In order to comply with the CoR safety duty, businesses and executive officers should take the following steps:
- Conduct a risk assessment of your transport activities.
- Undertake a gap analysis of your compliance with your CoR obligations under the Heavy Vehicle National Law.
- Implement a safety management system for the business.
- Implement review processes to assess the effectiveness of business practices in managing HVNL responsibilities.
What should the safety management system include?
The safety management system will need to be tailored to your business and transport activities. In most cases it will incorporate the following (and a whole lot more!):
- An operational framework with other parties in the supply chain that is documented, sets out the responsibilities and requirements of each party and enables continuous feedback and communication, particularly about risks.
- Processes for continuous risk assessment, communication and management.
- A process for reviewing all contracts entered into with heavy vehicle operators to ensure the contracts will not cause them to breach the HVNL.
- A process to ensure demands put on other parties in the supply chain would not encourage them to carry out any transport activity unsafely.
- Employee training on the relevant aspects of the HVNL.
- Drivers’ and contractors’ induction training.
- Processes for accurately assessing weight and dimensions and monitoring the effectiveness and non-compliance with these processes.
What are the consequences of breaching the duty?
If a party in the chain of responsibility breaches its safety duty, significant penalties may apply. Under the new laws, there are 3 categories of penalties.

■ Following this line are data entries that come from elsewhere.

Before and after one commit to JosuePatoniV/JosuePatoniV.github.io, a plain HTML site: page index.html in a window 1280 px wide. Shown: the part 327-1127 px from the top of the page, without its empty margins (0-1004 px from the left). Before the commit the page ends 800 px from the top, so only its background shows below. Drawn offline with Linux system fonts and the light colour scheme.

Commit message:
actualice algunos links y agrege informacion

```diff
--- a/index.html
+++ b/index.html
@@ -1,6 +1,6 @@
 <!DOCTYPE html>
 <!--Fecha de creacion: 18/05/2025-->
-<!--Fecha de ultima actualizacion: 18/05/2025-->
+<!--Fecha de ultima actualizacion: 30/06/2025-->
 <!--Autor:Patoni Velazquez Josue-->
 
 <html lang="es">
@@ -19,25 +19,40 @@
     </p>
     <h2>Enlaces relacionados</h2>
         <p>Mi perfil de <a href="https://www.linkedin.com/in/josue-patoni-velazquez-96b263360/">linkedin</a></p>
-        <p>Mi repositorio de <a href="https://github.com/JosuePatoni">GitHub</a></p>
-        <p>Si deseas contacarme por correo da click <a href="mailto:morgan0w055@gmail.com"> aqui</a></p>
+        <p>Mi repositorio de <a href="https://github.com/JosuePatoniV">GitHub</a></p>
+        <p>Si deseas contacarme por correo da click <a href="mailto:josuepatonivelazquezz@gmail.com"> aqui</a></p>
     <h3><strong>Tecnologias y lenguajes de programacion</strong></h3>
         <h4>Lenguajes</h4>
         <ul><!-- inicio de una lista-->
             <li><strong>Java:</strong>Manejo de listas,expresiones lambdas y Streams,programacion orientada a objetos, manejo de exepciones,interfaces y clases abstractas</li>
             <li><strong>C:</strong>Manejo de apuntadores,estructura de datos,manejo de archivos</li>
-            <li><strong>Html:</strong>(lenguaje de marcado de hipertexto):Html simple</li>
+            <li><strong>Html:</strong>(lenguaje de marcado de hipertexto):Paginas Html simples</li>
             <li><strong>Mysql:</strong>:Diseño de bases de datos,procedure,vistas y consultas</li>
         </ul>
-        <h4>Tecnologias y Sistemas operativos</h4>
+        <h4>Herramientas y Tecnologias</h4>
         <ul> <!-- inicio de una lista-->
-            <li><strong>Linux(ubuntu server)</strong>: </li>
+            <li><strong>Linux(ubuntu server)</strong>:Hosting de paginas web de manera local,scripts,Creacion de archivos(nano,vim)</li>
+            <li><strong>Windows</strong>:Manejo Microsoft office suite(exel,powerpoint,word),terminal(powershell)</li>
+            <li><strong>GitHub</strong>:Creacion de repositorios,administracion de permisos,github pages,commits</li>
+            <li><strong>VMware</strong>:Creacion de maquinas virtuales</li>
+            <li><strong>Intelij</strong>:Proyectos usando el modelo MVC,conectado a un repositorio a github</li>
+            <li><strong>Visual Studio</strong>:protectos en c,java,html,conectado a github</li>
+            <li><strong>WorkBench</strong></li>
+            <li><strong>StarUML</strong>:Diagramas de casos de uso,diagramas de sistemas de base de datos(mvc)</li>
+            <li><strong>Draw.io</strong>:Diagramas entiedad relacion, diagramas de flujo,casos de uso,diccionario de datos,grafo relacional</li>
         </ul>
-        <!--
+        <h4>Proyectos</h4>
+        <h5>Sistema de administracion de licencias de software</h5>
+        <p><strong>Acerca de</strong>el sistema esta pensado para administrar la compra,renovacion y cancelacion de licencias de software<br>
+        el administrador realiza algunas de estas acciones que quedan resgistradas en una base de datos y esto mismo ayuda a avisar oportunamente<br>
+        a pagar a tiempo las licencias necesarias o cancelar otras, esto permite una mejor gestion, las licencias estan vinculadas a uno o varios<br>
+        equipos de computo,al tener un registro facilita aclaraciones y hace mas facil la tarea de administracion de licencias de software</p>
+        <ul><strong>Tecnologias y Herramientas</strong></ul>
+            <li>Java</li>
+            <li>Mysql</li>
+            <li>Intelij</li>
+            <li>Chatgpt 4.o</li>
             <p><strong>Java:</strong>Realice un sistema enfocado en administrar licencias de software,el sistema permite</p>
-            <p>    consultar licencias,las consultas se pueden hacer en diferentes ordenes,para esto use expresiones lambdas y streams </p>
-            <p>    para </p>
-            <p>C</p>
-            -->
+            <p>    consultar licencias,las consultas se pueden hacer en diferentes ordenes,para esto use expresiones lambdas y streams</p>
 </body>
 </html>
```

|Category 1||Category 2||Category 3|
|Offence||The party, without a reasonable excuse, exposes an individual to risk of death or serious injury or illness and is reckless to the risk.||The party exposes an individual, or class of individuals, to risk of death or serious injury or illness.||Breach of the safety duty – discovery of the breach is sufficient.|
|Penalties for corporations||$3 million||$1 million||$500,000|
|Penalties for individuals||5 years imprisonment and/or $300,000||$100,000||$50,000|
Get in touch with Bespoke’s specialist Waste & Resource Recovery practice for information and clear straight forward solutions.